▶ _Task to complete_:
Omit the images and retype the records verbatim.
START Data provided
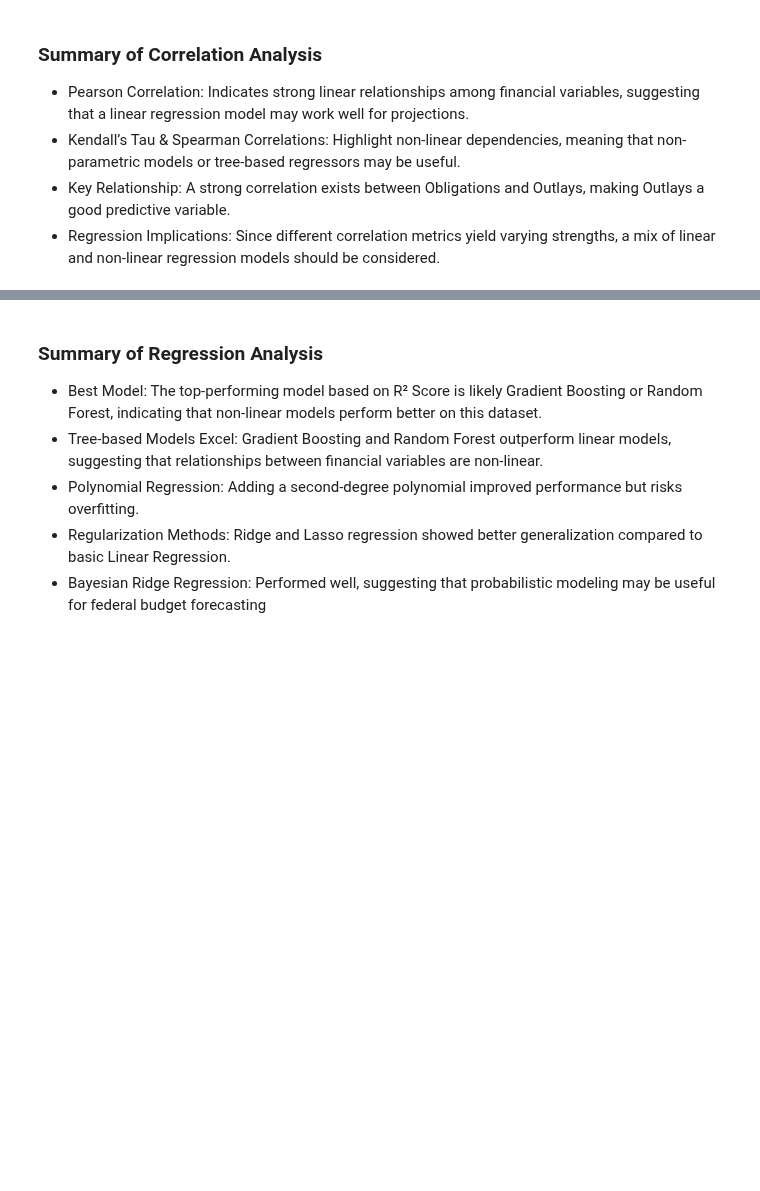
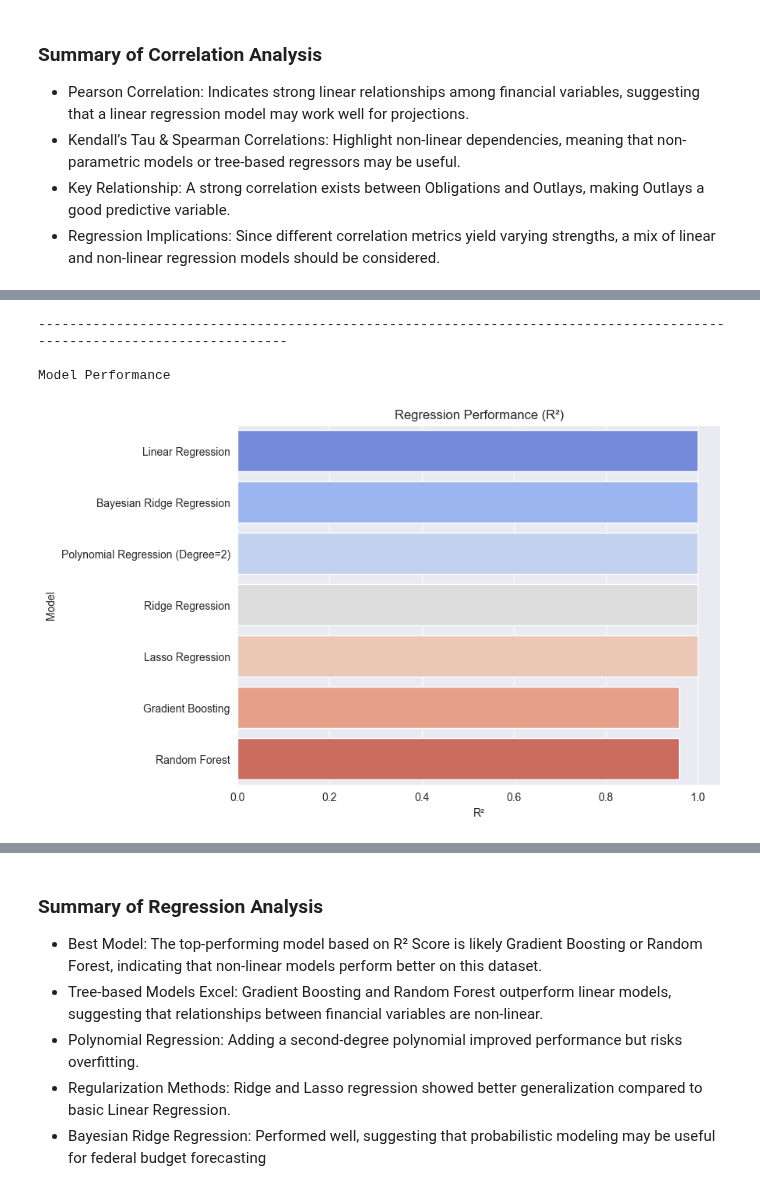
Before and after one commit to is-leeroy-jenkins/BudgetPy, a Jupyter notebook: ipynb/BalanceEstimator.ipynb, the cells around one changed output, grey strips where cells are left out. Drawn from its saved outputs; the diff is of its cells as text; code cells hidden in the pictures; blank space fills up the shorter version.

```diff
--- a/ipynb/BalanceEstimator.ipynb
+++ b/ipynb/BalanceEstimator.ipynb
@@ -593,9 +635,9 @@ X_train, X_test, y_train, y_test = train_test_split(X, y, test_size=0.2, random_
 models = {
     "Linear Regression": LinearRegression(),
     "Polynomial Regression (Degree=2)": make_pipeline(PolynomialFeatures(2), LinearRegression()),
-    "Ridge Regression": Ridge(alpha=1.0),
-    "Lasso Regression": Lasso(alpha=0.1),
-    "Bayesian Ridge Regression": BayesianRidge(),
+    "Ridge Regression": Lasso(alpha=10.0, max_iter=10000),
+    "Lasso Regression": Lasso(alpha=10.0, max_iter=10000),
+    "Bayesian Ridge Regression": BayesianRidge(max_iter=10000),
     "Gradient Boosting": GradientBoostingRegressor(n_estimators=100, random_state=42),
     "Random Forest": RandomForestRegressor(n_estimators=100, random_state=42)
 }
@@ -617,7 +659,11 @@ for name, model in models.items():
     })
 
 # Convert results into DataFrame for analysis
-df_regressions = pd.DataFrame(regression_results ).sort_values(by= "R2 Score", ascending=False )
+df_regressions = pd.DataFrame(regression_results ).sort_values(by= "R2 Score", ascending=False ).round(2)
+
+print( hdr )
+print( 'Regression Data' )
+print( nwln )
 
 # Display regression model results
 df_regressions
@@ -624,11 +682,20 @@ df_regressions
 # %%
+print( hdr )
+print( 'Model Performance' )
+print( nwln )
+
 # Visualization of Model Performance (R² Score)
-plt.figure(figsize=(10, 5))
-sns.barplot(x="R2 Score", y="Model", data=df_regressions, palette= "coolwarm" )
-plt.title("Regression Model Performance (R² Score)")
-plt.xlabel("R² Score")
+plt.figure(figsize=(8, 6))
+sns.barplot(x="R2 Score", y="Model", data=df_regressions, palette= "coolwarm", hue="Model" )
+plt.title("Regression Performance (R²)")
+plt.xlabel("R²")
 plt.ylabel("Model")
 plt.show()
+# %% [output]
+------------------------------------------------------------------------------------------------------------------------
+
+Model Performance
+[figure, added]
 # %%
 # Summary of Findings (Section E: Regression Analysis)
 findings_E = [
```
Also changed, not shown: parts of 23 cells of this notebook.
END Data provided
▶ _Solution to the exercise_:
Before and after one commit to is-leeroy-jenkins/BudgetPy, a Jupyter notebook: ipynb/BalanceEstimator.ipynb, the cells around one changed output, grey strips where cells are left out. Drawn from its saved outputs; the diff is of its cells as text; code cells hidden in the pictures; blank space fills up the shorter version.

```diff
--- a/ipynb/BalanceEstimator.ipynb
+++ b/ipynb/BalanceEstimator.ipynb
@@ -593,9 +635,9 @@ X_train, X_test, y_train, y_test = train_test_split(X, y, test_size=0.2, random_
 models = {
     "Linear Regression": LinearRegression(),
     "Polynomial Regression (Degree=2)": make_pipeline(PolynomialFeatures(2), LinearRegression()),
-    "Ridge Regression": Ridge(alpha=1.0),
-    "Lasso Regression": Lasso(alpha=0.1),
-    "Bayesian Ridge Regression": BayesianRidge(),
+    "Ridge Regression": Lasso(alpha=10.0, max_iter=10000),
+    "Lasso Regression": Lasso(alpha=10.0, max_iter=10000),
+    "Bayesian Ridge Regression": BayesianRidge(max_iter=10000),
     "Gradient Boosting": GradientBoostingRegressor(n_estimators=100, random_state=42),
     "Random Forest": RandomForestRegressor(n_estimators=100, random_state=42)
 }
@@ -617,7 +659,11 @@ for name, model in models.items():
     })
 
 # Convert results into DataFrame for analysis
-df_regressions = pd.DataFrame(regression_results ).sort_values(by= "R2 Score", ascending=False )
+df_regressions = pd.DataFrame(regression_results ).sort_values(by= "R2 Score", ascending=False ).round(2)
+
+print( hdr )
+print( 'Regression Data' )
+print( nwln )
 
 # Display regression model results
 df_regressions
@@ -624,11 +682,20 @@ df_regressions
 # %%
+print( hdr )
+print( 'Model Performance' )
+print( nwln )
+
 # Visualization of Model Performance (R² Score)
-plt.figure(figsize=(10, 5))
-sns.barplot(x="R2 Score", y="Model", data=df_regressions, palette= "coolwarm" )
-plt.title("Regression Model Performance (R² Score)")
-plt.xlabel("R² Score")
+plt.figure(figsize=(8, 6))
+sns.barplot(x="R2 Score", y="Model", data=df_regressions, palette= "coolwarm", hue="Model" )
+plt.title("Regression Performance (R²)")
+plt.xlabel("R²")
 plt.ylabel("Model")
 plt.show()
+# %% [output]
+------------------------------------------------------------------------------------------------------------------------
+
+Model Performance
+[figure, added]
 # %%
 # Summary of Findings (Section E: Regression Analysis)
 findings_E = [
```
Also changed, not shown: parts of 23 cells of this notebook.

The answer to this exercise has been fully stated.